The College of Labor and Employment Lawyers and
American Bar Association Section of Labor and Employment Law
Annual Law Student Writing Competition for 2021
The ABA Section of Labor and Employment Law and The College of Labor and Employment Lawyers are pleased to announce their 2021 writing competition. This competition is open to articles written while the author is an active student at an accredited law school in the United States. Authors may not have graduated from law school prior to December 1, 2020. Graduate students in law school (LLM candidates) are not eligible.
Prizes are as follows: First Place: $3000; Second Place: $1000, and Third Place: $500. The first-place winning article may be selected for publication in the ABA Journal of Labor & Employment Law. In addition, the author of the first-place paper will be a guest at the ABA Annual Section of Labor and Employment Law Conference and honored at the Annual Induction Dinner of the College of Labor and Employment Lawyers. The College and the Section reserve the right not to select any article for publication or award any prizes if, in their judgment, the submissions do not meet their standards for outstanding legal writing.
Competition rules are also available as a PDF HERE.
1. Judges will pay specific attention to these questions:
- Is the topic relevant, engaging and useful to labor and employment lawyers in their practices? The article should not be one state centric, rather it should be relevant nationally, or at a minimum, it should compare/contrast the state to the national perspective
- Is the analysis original, novel, fresh, and innovative? Is the topic more than a simple description of a court decision or other legal development?
- Are competing viewpoints considered? The author should present the arguments in a professional, not political or ideological, manner befitting a scholarly work and, therefore, language, tone and treatment of alternative perspectives and points of view should be descriptive and/or analytical.
- Is the paper well written, with strong footnoting following the Bluebook and providing insightful information?
2. Entries will also be evaluated on clarity, including on syntax, grammar and spelling.
3. Students are required to confer or consult with a labor or employment law professor or practitioner on topics.
4. Manuscripts must be the original work of a single author and may not have been written for paid employment. The manuscript may not be under review for publication anywhere at the time it is submitted to this competition and may not be submitted for publication anywhere between the date of its submission and August 15, 2021.
5. The text should be in 12-point Times New Roman font, double-spaced on 8 ½ x 11 inch paper with one-inch margins on all sides. Footnotes should be in 12-point Times New Roman font, but can be single spaced. The manuscript, exclusive of the cover page, must be between 20 and 30 pages. Do not submit an abstract, endnotes, a table of contents, or table of cases. Articles must be submitted as two attachments, one in Microsoft Word and one in PDF format.

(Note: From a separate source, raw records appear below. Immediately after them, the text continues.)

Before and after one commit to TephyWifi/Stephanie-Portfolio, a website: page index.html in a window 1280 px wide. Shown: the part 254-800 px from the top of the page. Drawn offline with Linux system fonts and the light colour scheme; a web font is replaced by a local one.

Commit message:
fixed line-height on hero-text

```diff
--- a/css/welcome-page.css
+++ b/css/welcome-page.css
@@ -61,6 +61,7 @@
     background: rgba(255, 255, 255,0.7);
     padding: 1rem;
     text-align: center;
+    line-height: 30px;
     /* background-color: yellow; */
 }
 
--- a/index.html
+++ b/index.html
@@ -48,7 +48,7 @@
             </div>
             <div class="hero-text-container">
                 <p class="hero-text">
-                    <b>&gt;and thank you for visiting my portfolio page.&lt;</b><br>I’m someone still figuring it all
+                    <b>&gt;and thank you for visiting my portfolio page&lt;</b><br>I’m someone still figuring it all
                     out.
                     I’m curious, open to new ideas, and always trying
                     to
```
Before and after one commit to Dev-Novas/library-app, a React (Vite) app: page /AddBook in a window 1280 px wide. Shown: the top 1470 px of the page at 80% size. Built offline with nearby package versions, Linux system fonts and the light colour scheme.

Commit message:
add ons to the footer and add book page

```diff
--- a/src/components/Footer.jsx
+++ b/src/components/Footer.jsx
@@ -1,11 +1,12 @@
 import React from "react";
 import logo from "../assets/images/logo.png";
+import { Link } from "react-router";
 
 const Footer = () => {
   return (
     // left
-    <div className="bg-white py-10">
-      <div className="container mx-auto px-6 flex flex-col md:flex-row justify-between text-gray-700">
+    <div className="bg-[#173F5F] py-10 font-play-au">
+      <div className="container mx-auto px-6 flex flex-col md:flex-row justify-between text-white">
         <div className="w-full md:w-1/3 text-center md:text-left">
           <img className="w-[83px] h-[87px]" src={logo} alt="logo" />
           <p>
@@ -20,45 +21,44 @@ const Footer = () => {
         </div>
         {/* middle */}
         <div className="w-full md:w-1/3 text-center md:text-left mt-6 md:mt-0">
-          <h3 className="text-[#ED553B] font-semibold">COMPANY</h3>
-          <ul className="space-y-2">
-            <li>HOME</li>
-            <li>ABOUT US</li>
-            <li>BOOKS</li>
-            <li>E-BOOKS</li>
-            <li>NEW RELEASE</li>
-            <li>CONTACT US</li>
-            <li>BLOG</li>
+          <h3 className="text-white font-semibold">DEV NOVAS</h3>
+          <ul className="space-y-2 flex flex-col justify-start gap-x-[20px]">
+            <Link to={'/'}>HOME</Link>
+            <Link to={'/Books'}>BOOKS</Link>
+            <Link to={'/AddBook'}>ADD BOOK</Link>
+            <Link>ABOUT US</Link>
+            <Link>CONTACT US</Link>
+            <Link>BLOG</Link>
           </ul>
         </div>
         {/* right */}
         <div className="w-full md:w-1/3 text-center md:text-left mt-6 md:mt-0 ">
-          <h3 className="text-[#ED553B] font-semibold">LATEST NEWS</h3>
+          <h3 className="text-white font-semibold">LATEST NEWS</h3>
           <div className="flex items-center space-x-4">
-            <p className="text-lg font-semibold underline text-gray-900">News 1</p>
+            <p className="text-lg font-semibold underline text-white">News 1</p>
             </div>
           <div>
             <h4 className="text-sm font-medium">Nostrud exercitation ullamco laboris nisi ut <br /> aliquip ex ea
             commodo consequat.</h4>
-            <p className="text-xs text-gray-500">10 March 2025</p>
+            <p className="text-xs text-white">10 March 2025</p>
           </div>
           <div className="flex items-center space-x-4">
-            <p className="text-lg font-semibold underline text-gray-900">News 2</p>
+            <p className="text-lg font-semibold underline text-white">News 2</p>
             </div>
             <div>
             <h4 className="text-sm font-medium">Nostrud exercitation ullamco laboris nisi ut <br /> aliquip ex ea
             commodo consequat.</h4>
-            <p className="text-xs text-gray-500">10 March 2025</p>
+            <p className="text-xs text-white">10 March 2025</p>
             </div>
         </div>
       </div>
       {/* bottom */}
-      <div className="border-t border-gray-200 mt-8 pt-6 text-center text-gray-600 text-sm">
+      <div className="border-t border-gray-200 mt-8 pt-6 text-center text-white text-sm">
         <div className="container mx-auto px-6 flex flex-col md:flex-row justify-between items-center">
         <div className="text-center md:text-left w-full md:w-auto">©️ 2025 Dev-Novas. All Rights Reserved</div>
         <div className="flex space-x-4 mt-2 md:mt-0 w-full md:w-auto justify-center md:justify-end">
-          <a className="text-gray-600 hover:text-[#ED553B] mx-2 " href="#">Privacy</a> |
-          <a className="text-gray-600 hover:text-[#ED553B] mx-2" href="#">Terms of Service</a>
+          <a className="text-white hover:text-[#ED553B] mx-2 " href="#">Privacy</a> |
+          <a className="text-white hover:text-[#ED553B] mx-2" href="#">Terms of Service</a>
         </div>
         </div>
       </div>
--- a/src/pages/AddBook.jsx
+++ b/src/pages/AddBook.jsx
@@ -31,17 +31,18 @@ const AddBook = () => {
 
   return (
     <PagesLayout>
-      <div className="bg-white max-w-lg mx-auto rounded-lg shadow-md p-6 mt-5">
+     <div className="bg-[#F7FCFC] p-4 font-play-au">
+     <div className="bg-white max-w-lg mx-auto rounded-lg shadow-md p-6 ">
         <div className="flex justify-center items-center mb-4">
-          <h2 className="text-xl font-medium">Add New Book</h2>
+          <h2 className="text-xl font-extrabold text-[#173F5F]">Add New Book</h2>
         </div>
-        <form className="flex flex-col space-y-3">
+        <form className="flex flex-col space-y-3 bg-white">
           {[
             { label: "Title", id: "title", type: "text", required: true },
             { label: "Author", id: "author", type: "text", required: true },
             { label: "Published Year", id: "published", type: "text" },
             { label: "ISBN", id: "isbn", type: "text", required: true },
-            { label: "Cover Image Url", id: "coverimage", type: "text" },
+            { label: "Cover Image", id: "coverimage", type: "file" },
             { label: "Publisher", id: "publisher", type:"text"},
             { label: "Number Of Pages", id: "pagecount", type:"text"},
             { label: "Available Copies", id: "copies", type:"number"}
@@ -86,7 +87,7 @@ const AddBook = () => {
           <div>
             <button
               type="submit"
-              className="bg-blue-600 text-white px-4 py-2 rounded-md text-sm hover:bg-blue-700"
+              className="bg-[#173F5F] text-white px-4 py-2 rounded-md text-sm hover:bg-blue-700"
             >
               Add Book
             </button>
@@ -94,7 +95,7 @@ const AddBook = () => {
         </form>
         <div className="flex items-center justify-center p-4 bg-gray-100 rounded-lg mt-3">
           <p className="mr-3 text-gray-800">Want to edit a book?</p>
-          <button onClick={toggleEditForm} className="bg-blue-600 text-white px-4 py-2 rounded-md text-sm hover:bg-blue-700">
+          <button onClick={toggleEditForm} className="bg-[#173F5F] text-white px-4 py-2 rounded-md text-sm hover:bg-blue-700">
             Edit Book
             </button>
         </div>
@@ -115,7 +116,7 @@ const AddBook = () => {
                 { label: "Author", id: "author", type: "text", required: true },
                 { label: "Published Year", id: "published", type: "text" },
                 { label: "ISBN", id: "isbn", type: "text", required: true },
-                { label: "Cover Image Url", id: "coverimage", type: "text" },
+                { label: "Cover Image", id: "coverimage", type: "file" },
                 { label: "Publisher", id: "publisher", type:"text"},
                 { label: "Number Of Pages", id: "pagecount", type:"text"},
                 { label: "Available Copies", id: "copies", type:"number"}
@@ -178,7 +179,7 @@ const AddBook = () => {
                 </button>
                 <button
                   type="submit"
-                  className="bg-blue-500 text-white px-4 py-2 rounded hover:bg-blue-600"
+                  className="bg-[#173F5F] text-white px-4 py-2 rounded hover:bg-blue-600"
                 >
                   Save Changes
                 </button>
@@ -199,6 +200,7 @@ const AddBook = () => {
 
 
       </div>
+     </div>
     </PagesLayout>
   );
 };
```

6. All citations should conform to The Bluebook: A Uniform System of Citation (20th Edition). Footnotes should be instructive and not merely cite a case or secondary source. For secondary sources, law review articles are preferred sources over online encyclopedias, blog posts, and social media, unless they are directly relevant to the topic (for example, a situation where a worker was fired for writing a blog post). If an online source mentions or cites a case, please cite directly to the original case.
7. Submissions must have been written while the author was a student at an accredited law school in the United States. Authors may not have graduated from law school prior to December 1, 2020.
8. No person may submit more than one entry.
9. The judges reserve the right not to award any prizes and to reject any or all submissions.
10. Articles must be submitted to email@example.com, using the subject line “Writing Competition,” by midnight (EDT) on June 15, 2021. To assure that competition judges are not provided information on authors’ identity, a separate cover page must be submitted with your manuscript (see last page of rules). No personal information should appear on the manuscript itself; however, the title should appear at the top of the first page and pages should be numbered. Do not include your name as part of the file names of your Word or PDF documents; instead use a descriptive name related to the subject matter of your article, such as “Free Speech and the National Labor Relations Act,” or “Religion and Employment Law.”
All submissions must include a separate cover page with your manuscript to assure that competition judges are not provided information on authors’ identity. The cover page is available here.
Publication and Prizes
1. The following prizes are available: First Place: $3,000; Second Place: $1,000; and Third Place: $500.
2. One or more articles may be selected for publication in the ABA Journal of Labor & Employment Law.
3. Names of the authors of the winning articles and titles of their articles will be mentioned in the ABA Journal of Labor & Employment Law.
4. The author of the first-place winning article will be invited as a guest of the annual Continuing Legal Education program of the ABA Section of Labor and Employment Law and honored at the Annual Induction Dinner of the College of Labor and Employment Lawyers.
5.The College of Labor and Employment Lawyers may, at its discretion, include a copy of any or all of the prize-winning manuscripts in an issue of its newsletter or on its web site.
6. Editors of the ABA Journal of Labor and Employment Law have the final authority, in their discretion, over whether to publish a winning article. A paper may not be published, among other reasons, if the winning paper’s topic is the same, or similar to, other articles that have largely covered the field or predominantly covered the field.